This is the story of "Bomber Harris", also known as Sir Arthur Travers Harris, Marshal of the Royal Air Force (1892 – 1984) between the years 1942 through 1945. He was the daily tormentor of Nazi Germany, striving relentlessly to bring an end to German hostilities by bombing their home front without pity. This article tells the tale of Harris the soldier and Harris the man: his W.W. I experiences, his inter-war training and Washington posting, his W.W. II contributions as Air Marshal as well as his family life.
Click here to read W.W. II articles about life in Harris-plagued Germany.
Click here to read about the 1943 bombing campaign against Germany.
A 1944 YANK MAGAZINE article concerning the destruction of the once mighty German 7th Army:
"We have been told that the German Army, which fought so craftily and gave out to our men a share of death in Normandy, is now almost encircled by the great armored columns which broke through and swept around the enemy. But this army does not die easily..."
Click here to read about the retreat of the Africa Corps.
Attached is a Phoney War magazine article by Major General George Ared White (1880 - 1941) in which he mused wistfully (as Oregon men are wont to do) as to all the various horrible choices that were spread before Herr Hitler in the early months of 1940. The General believed that France's Maginot Line was impregnable and he did not think that Hitler would commit to such an undertaking.

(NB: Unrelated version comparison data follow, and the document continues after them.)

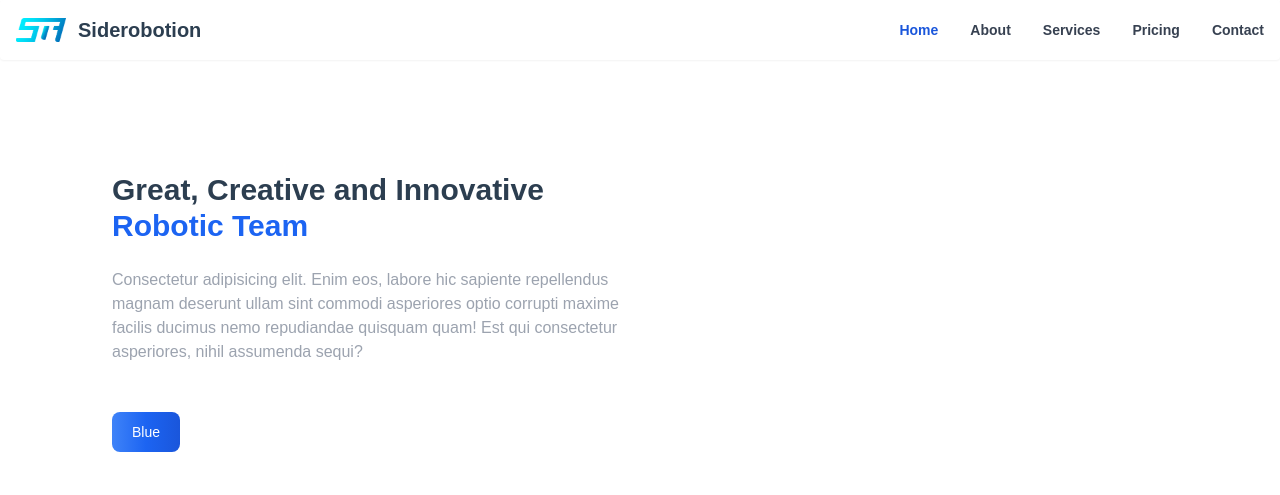
Repository: khulqu15/siderobotion
Page: /
These files come from the project's save history. The page is drawn as it stood at one moment and after the next save; the edit follows.
The browser window is 1280 px wide. The pictures show the whole page.
The project was rebuilt for these pictures with package versions that can differ from the ones it lists, and the page was loaded fresh each time. Also part of the build but not shown: vue.config.js.

Above is the page before, as saved 2022-06-12 02:13:57.

### src/main.js
import { createApp } from 'vue'
import App from './App.vue'
import './registerServiceWorker'
import router from './router'
import store from './store'
import 'flowbite'
import './index.css'

createApp(App)
  .use(store)
  .use(router)
  .mount('#app')

### src/index.css
@tailwind base;
@tailwind components;
@tailwind utilities;
@import url('https://fonts.googleapis.com/css2?family=Poppins:ital,wght@0,100;0,200;0,300;0,400;0,500;0,600;0,700;0,800;0,900;1,100;1,200;1,300;1,400;1,500;1,600;1,700;1,800;1,900&display=swap');

* {
  font-family: 'Poppins', sans-serif !important;
}

### src/views/HomeView.vue
<template>

  <web-layout>
    <div class="px-28 grid grid-cols-2 gap-4">
      <div class="py-28 text-start">
        <h1 class="text-3xl font-semibold">Great, Creative and Innovative <span class="text-blue-600">Robotic Team</span> </h1>
        <p class="text-gray-400 mt-6 mb-12">Consectetur adipisicing elit. Enim eos, labore hic sapiente repellendus magnam deserunt ullam sint commodi asperiores optio corrupti maxime facilis ducimus nemo repudiandae quisquam quam! Est qui consectetur asperiores, nihil assumenda sequi?</p>
        <button type="button" class="text-white bg-gradient-to-r from-blue-500 via-blue-600 to-blue-700 hover:bg-gradient-to-br focus:ring-4 focus:outline-none focus:ring-blue-300 dark:focus:ring-blue-800 font-medium rounded-lg text-sm px-5 py-2.5 text-center mr-2 mb-2">Blue</button>
      </div>
    </div>
  </web-layout>

</template>

<script>
import WebLayout from '@/layouts/WebLayout.vue'
export default {
  name: 'HomeView',
  components: {
    WebLayout
  }
}
</script>

### src/layouts/WebLayout.vue
<template>
  <div id="app-web">
    <div id="nav">
      <navigation-header/>
    </div>
    <div id="body-content">
      <slot id="content"></slot>
    </div>
  </div>
</template>

<script>
import NavigationHeader from '@/components/NavigationHeader.vue'
export default {
  components: {
    NavigationHeader
  }
}
</script>

### src/components/NavigationHeader.vue
<template>
  <div>
    <nav class="bg-white border-gray-200 px-2 sm:px-4 py-4 shadow-sm rounded dark:bg-gray-800">
      <div class="container flex flex-wrap justify-between items-center mx-auto">
        <a href="/" class="flex items-center">
          <img :src="require('@/assets/logo.webp')" class="mr-3 h-4 sm:h-6" alt="Siderobotion Logo">
          <span class="self-center text-xl font-semibold whitespace-nowrap dark:text-white">Siderobotion</span>
        </a>
        <button data-collapse-toggle="mobile-menu" type="button" class="inline-flex items-center p-2 ml-3 text-sm text-gray-500 rounded-lg md:hidden hover:bg-gray-100 focus:outline-none focus:ring-2 focus:ring-gray-200 dark:text-gray-400 dark:hover:bg-gray-700 dark:focus:ring-gray-600" aria-controls="mobile-menu" aria-expanded="false">
          <span class="sr-only">Open main menu</span>
          <svg class="w-6 h-6" fill="currentColor" viewBox="0 0 20 20" xmlns="http://www.w3.org/2000/svg"><path fill-rule="evenodd" d="M3 5a1 1 0 011-1h12a1 1 0 110 2H4a1 1 0 01-1-1zM3 10a1 1 0 011-1h12a1 1 0 110 2H4a1 1 0 01-1-1zM3 15a1 1 0 011-1h12a1 1 0 110 2H4a1 1 0 01-1-1z" clip-rule="evenodd"></path></svg>
          <svg class="hidden w-6 h-6" fill="currentColor" viewBox="0 0 20 20" xmlns="http://www.w3.org/2000/svg"><path fill-rule="evenodd" d="M4.293 4.293a1 1 0 011.414 0L10 8.586l4.293-4.293a1 1 0 111.414 1.414L11.414 10l4.293 4.293a1 1 0 01-1.414 1.414L10 11.414l-4.293 4.293a1 1 0 01-1.414-1.414L8.586 10 4.293 5.707a1 1 0 010-1.414z" clip-rule="evenodd"></path></svg>
        </button>
        <div class="hidden w-full md:block md:w-auto" id="mobile-menu">
          <ul class="flex flex-col mt-4 md:flex-row md:space-x-8 md:mt-0 md:text-sm md:font-medium">
            <li>
              <a href="#" class="block py-2 pr-4 pl-3 text-white bg-blue-700 rounded md:bg-transparent md:text-blue-700 md:p-0 dark:text-white" aria-current="page">Home</a>
            </li>
            <li>
              <a href="#" class="block py-2 pr-4 pl-3 text-gray-700 border-b border-gray-100 hover:bg-gray-50 md:hover:bg-transparent md:border-0 md:hover:text-blue-700 md:p-0 dark:text-gray-400 md:dark:hover:text-white dark:hover:bg-gray-700 dark:hover:text-white md:dark:hover:bg-transparent dark:border-gray-700">About</a>
            </li>
            <li>
              <a href="#" class="block py-2 pr-4 pl-3 text-gray-700 border-b border-gray-100 hover:bg-gray-50 md:hover:bg-transparent md:border-0 md:hover:text-blue-700 md:p-0 dark:text-gray-400 md:dark:hover:text-white dark:hover:bg-gray-700 dark:hover:text-white md:dark:hover:bg-transparent dark:border-gray-700">Services</a>
            </li>
            <li>
              <a href="#" class="block py-2 pr-4 pl-3 text-gray-700 border-b border-gray-100 hover:bg-gray-50 md:hover:bg-transparent md:border-0 md:hover:text-blue-700 md:p-0 dark:text-gray-400 md:dark:hover:text-white dark:hover:bg-gray-700 dark:hover:text-white md:dark:hover:bg-transparent dark:border-gray-700">Pricing</a>
            </li>
            <li>
              <a href="#" class="block py-2 pr-4 pl-3 text-gray-700 hover:bg-gray-50 md:hover:bg-transparent md:border-0 md:hover:text-blue-700 md:p-0 dark:text-gray-400 md:dark:hover:text-white dark:hover:bg-gray-700 dark:hover:text-white md:dark:hover:bg-transparent">Contact</a>
            </li>
          </ul>
        </div>
      </div>
    </nav>

  </div>
</template>

### tailwind.config.js
module.exports = {

  content: [
    "./index.html",
    "./src/**/*.{vue,js,ts,jsx,tsx}",
    "./node_modules/flowbite/**/*.js",
  ],
  theme: {
    extend: {},
  },
  plugins: [
    require('flowbite/plugin')
  ]

}

Loaded but not shown: public/index.html (common file); src/App.vue (common file); src/registerServiceWorker.js (common file); src/router/index.js (common file); src/store/index.js (common file)

After the next save:
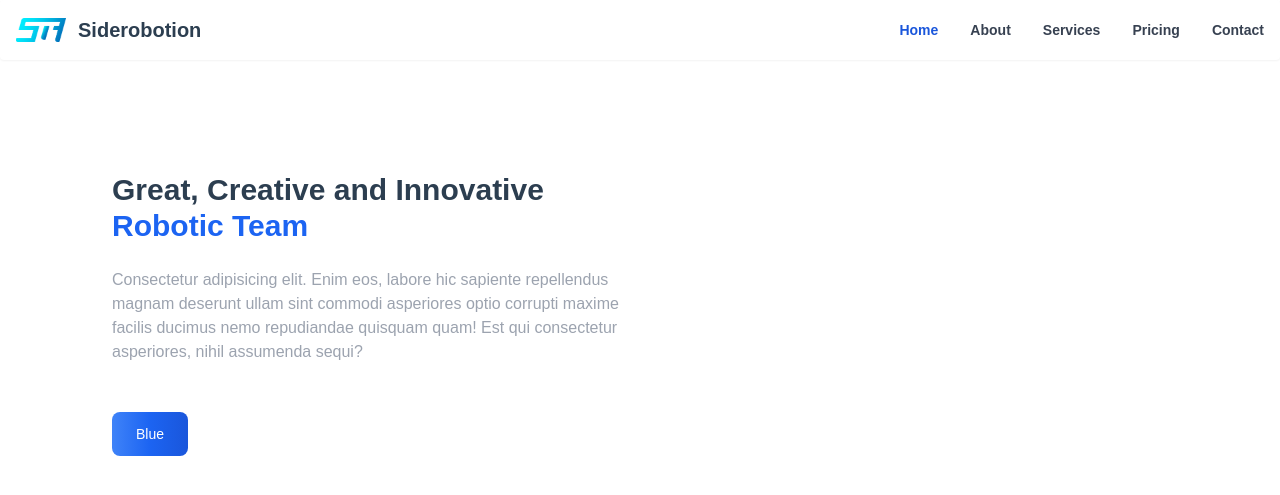
Saved 29 s later.
--- a/src/views/HomeView.vue
+++ b/src/views/HomeView.vue
@@ -5,7 +5,7 @@
       <div class="py-28 text-start">
         <h1 class="text-3xl font-semibold">Great, Creative and Innovative <span class="text-blue-600">Robotic Team</span> </h1>
         <p class="text-gray-400 mt-6 mb-12">Consectetur adipisicing elit. Enim eos, labore hic sapiente repellendus magnam deserunt ullam sint commodi asperiores optio corrupti maxime facilis ducimus nemo repudiandae quisquam quam! Est qui consectetur asperiores, nihil assumenda sequi?</p>
-        <button type="button" class="text-white bg-gradient-to-r from-blue-500 via-blue-600 to-blue-700 hover:bg-gradient-to-br focus:ring-4 focus:outline-none focus:ring-blue-300 dark:focus:ring-blue-800 font-medium rounded-lg text-sm px-5 py-2.5 text-center mr-2 mb-2">Blue</button>
+        <button type="button" class="text-white bg-gradient-to-r from-blue-500 via-blue-600 to-blue-700 hover:bg-gradient-to-br focus:ring-4 focus:outline-none focus:ring-blue-300 dark:focus:ring-blue-800 font-medium rounded-lg text-sm px-6 py-3 text-center mr-2 mb-2">Blue</button>
       </div>
     </div>
   </web-layout>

An article from Click Magazine designed for civilian consumption concerning the U.S. Signal Corps and their efforts to film and photograph as much of the war as was possible in order that the brass hats far off to the rear could sit comfortably and understand what was needed. The article is illustrated with six war photographs and the captions explaining what information was gleaned from each:
"Every detail of these films is scrupulously studied by a group of experts, officers and engineers representing the Army Ground Force, the Navy, the Marine Corps, the Army Air Corps, the Signal Corps the Armored Forces, the Quartermaster Corps and other military units. Naturally, these services are interested in different sections of every film. To facilitate their studies, a device known as the Multiple Film Selector is used."
The Signal Corps Movies of World War I were intended for different uses...